__TASK DETAILS__: The data is to be set down once more, exactly as it reads.

** RECORDS FOR THE TASK follows **

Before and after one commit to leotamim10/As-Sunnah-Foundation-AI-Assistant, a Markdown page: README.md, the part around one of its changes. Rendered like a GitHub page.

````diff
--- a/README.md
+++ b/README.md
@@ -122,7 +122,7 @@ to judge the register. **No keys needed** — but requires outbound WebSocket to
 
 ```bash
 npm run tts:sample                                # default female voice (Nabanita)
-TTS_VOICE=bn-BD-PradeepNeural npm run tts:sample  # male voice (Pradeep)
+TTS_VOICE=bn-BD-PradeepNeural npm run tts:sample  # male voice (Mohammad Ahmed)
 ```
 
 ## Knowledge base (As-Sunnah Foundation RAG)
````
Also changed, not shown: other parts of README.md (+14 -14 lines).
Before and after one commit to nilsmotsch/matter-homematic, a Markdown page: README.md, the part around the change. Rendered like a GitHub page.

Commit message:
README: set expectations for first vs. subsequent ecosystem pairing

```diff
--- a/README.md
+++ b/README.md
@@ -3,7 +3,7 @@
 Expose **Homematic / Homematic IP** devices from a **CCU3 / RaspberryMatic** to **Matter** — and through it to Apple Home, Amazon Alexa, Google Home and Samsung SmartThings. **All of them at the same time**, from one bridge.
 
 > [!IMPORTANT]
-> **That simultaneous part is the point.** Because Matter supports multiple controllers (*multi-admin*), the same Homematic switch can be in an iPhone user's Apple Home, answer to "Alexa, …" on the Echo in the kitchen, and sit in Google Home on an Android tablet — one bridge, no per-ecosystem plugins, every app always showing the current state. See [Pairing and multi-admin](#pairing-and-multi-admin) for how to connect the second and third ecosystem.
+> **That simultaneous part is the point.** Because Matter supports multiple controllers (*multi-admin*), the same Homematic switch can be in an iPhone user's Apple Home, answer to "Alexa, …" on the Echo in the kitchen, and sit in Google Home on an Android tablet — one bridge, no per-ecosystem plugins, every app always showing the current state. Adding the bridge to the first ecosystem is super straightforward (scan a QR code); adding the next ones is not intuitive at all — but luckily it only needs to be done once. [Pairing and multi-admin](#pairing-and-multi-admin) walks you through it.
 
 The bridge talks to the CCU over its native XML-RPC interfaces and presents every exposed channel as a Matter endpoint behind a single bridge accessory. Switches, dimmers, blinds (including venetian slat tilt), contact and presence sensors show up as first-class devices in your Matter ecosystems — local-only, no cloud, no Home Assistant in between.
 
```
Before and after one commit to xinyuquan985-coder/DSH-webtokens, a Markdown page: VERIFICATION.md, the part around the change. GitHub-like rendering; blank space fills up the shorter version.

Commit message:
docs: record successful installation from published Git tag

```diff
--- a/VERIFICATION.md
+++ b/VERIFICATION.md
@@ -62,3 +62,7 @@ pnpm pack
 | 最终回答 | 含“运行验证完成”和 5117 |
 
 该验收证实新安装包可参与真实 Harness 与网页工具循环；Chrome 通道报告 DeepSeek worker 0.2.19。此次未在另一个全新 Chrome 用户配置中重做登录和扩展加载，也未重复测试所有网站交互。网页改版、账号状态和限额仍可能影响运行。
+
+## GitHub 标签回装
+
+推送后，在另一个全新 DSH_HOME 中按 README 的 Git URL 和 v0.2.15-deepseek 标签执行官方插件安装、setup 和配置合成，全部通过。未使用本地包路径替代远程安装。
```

** End of RECORDS FOR THE TASK **

__EXPECTED OUTPUT__:
Before and after one commit to leotamim10/As-Sunnah-Foundation-AI-Assistant, a Markdown page: README.md, the part around one of its changes. Rendered like a GitHub page.

````diff
--- a/README.md
+++ b/README.md
@@ -122,7 +122,7 @@ to judge the register. **No keys needed** — but requires outbound WebSocket to
 
 ```bash
 npm run tts:sample                                # default female voice (Nabanita)
-TTS_VOICE=bn-BD-PradeepNeural npm run tts:sample  # male voice (Pradeep)
+TTS_VOICE=bn-BD-PradeepNeural npm run tts:sample  # male voice (Mohammad Ahmed)
 ```
 
 ## Knowledge base (As-Sunnah Foundation RAG)
````
Also changed, not shown: other parts of README.md (+14 -14 lines).
Before and after one commit to nilsmotsch/matter-homematic, a Markdown page: README.md, the part around the change. Rendered like a GitHub page.

Commit message:
README: set expectations for first vs. subsequent ecosystem pairing

```diff
--- a/README.md
+++ b/README.md
@@ -3,7 +3,7 @@
 Expose **Homematic / Homematic IP** devices from a **CCU3 / RaspberryMatic** to **Matter** — and through it to Apple Home, Amazon Alexa, Google Home and Samsung SmartThings. **All of them at the same time**, from one bridge.
 
 > [!IMPORTANT]
-> **That simultaneous part is the point.** Because Matter supports multiple controllers (*multi-admin*), the same Homematic switch can be in an iPhone user's Apple Home, answer to "Alexa, …" on the Echo in the kitchen, and sit in Google Home on an Android tablet — one bridge, no per-ecosystem plugins, every app always showing the current state. See [Pairing and multi-admin](#pairing-and-multi-admin) for how to connect the second and third ecosystem.
+> **That simultaneous part is the point.** Because Matter supports multiple controllers (*multi-admin*), the same Homematic switch can be in an iPhone user's Apple Home, answer to "Alexa, …" on the Echo in the kitchen, and sit in Google Home on an Android tablet — one bridge, no per-ecosystem plugins, every app always showing the current state. Adding the bridge to the first ecosystem is super straightforward (scan a QR code); adding the next ones is not intuitive at all — but luckily it only needs to be done once. [Pairing and multi-admin](#pairing-and-multi-admin) walks you through it.
 
 The bridge talks to the CCU over its native XML-RPC interfaces and presents every exposed channel as a Matter endpoint behind a single bridge accessory. Switches, dimmers, blinds (including venetian slat tilt), contact and presence sensors show up as first-class devices in your Matter ecosystems — local-only, no cloud, no Home Assistant in between.
 
```
Before and after one commit to xinyuquan985-coder/DSH-webtokens, a Markdown page: VERIFICATION.md, the part around the change. GitHub-like rendering; blank space fills up the shorter version.

Commit message:
docs: record successful installation from published Git tag

```diff
--- a/VERIFICATION.md
+++ b/VERIFICATION.md
@@ -62,3 +62,7 @@ pnpm pack
 | 最终回答 | 含“运行验证完成”和 5117 |
 
 该验收证实新安装包可参与真实 Harness 与网页工具循环；Chrome 通道报告 DeepSeek worker 0.2.19。此次未在另一个全新 Chrome 用户配置中重做登录和扩展加载，也未重复测试所有网站交互。网页改版、账号状态和限额仍可能影响运行。
+
+## GitHub 标签回装
+
+推送后，在另一个全新 DSH_HOME 中按 README 的 Git URL 和 v0.2.15-deepseek 标签执行官方插件安装、setup 和配置合成，全部通过。未使用本地包路径替代远程安装。
```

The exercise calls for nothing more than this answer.